Inspired by the Pre-Raphaelites and the medieval past, William Morris established the decorative artists’ collective Morris, Marshall, Faulkner & Co. in 1861. Rossetti, Brown, Webb and Burne-Jones were partners in this enterprise. In 1875 Morris reorganised the company under his sole direction as Morris & Co. The Firm produced tiles, furniture, embroidery, stained-glass, printed and woven textiles, carpets and tapestry for both ecclesiastical and domestic interiors, examples of which are included in this room. In 1891 Morris founded the Kelmscott Press for the production of high quality hand-printed books. Burne-Jones was the Firm’s primary figure designer and Morris the principal pattern designer. Those employed in the crafting of objects included Morris’s wife Jane and their daughter May, who was appointed Head of the Embroidery section in 1885.
Morris often revived older forms of production in protest against the cheap, mass-produced goods made possible by the industrial revolution. His first-hand experience with manufacture and production led him to embrace politics as integral to an aesthetic and creative life.

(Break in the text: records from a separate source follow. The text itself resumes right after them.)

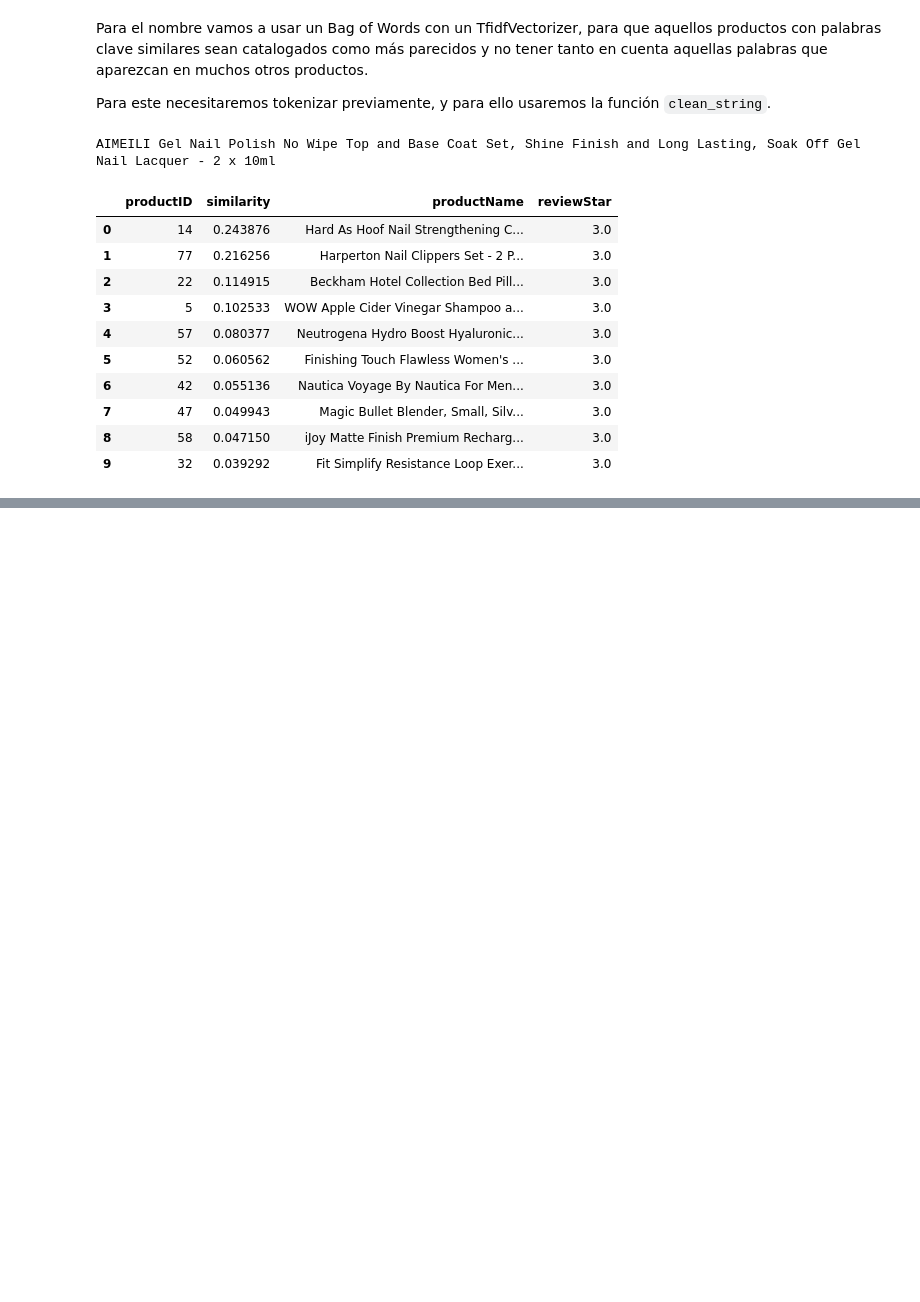
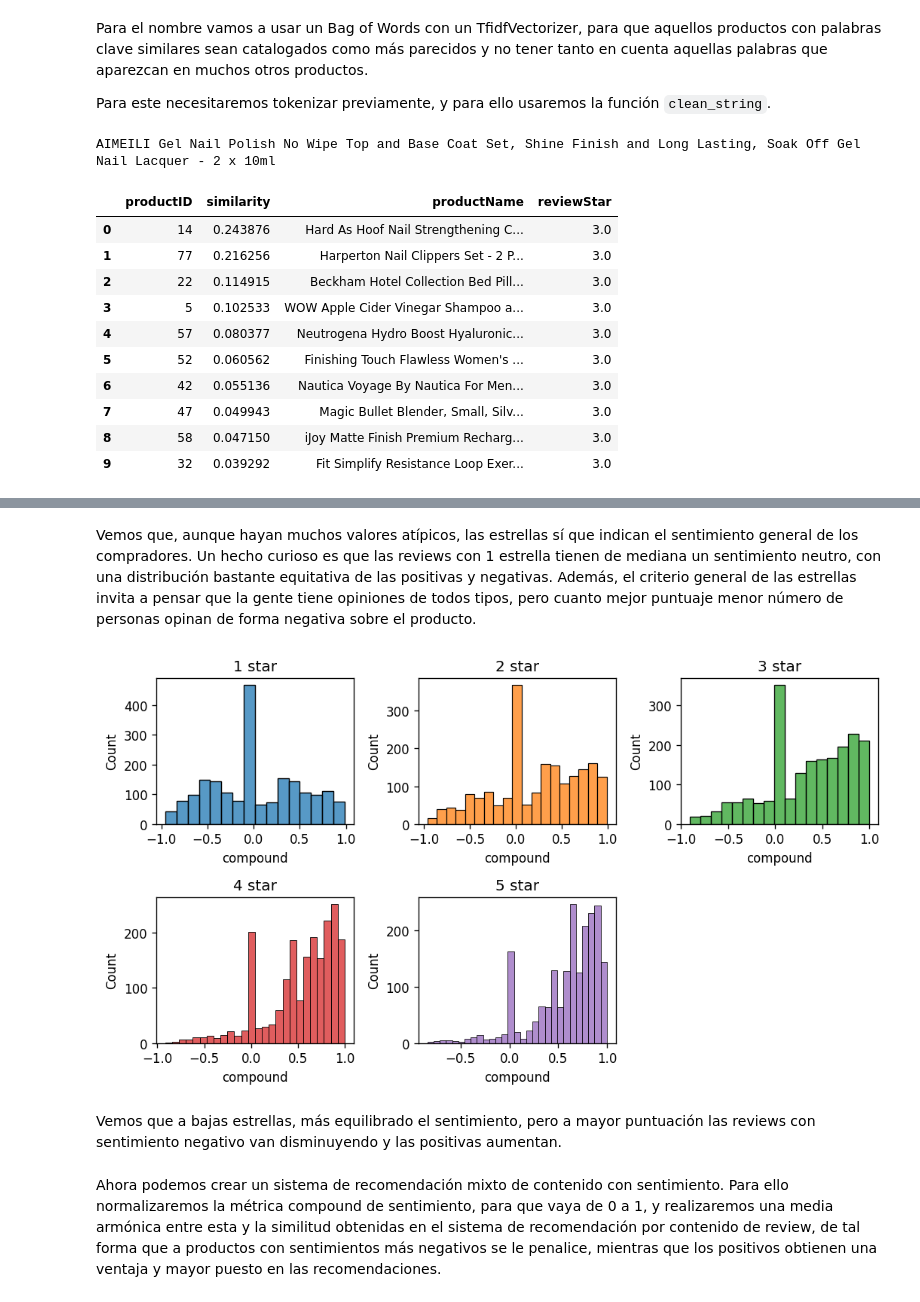
Before and after one commit to yanruwu/hackio-lab-nlp, a Jupyter notebook: modulo09-leccion06-nlp-LAB.ipynb, the cells around one changed output, grey strips where cells are left out. Drawn from its saved outputs; the diff is of its cells as text; code cells hidden in the pictures; blank space fills up the shorter version.

```diff
--- a/modulo09-leccion06-nlp-LAB.ipynb
+++ b/modulo09-leccion06-nlp-LAB.ipynb
@@ -359,0 +393,19 @@ AIMEILI Gel Nail Polish No Wipe Top and Base Coat Set, Shine Finish and Long Las
+# %% [markdown]
+Vemos que, aunque hayan muchos valores atípicos, las estrellas sí que indican el sentimiento general de los compradores. Un hecho curioso es que las reviews con 1 estrella tienen de mediana un sentimiento neutro, con una distribución bastante equitativa de las positivas y negativas. Además, el criterio general de las estrellas invita a pensar que la gente tiene opiniones de todos tipos, pero cuanto mejor puntuaje menor número de personas opinan de forma negativa sobre el producto.
+# %%
+stars = [1,2,3,4,5]
+colors = plt.rcParams["axes.prop_cycle"]()
+fig, axes = plt.subplots(nrows=2, ncols = math.ceil(len(stars)/2), dpi = 120, figsize = (9,5))
+axes = axes.flat
+for i, star in enumerate(stars):
+    c = next(colors)["color"]
+    df_stars = df_w_sentiment[df_w_sentiment["reviewStar"] == star]
+    axes[i].set_title(f"{int(star)} star")
+    sns.histplot(data = df_stars, x = "compound", ax = axes[i], color=c)
+plt.tight_layout()
+plt.delaxes(axes[-1])
+plt.show()
+# %% [output]
+[figure, added]
+# %% [markdown]
+Vemos que a bajas estrellas, más equilibrado el sentimiento, pero a mayor puntuación las reviews con sentimiento negativo van disminuyendo y las positivas aumentan.
@@ -359,0 +414,2 @@ AIMEILI Gel Nail Polish No Wipe Top and Base Coat Set, Shine Finish and Long Las
+# %% [markdown]
+Ahora podemos crear un sistema de recomendación mixto de contenido con sentimiento. Para ello normalizaremos la métrica compound de sentimiento, para que vaya de 0 a 1, y realizaremos una media armónica entre esta y la similitud obtenidas en el sistema de recomendación por contenido de review, de tal forma que a productos con sentimientos más negativos se le penalice, mientras que los positivos obtienen una ventaja y mayor puesto en las recomendaciones.
```
Also changed, not shown: parts of 17 cells of this notebook.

In the 1880s he became a socialist, advocating that not only must the designer understand the medium and be true to its materials, but also derive pleasure from the labour involved in producing objects, as he believed had been the case in the medieval period.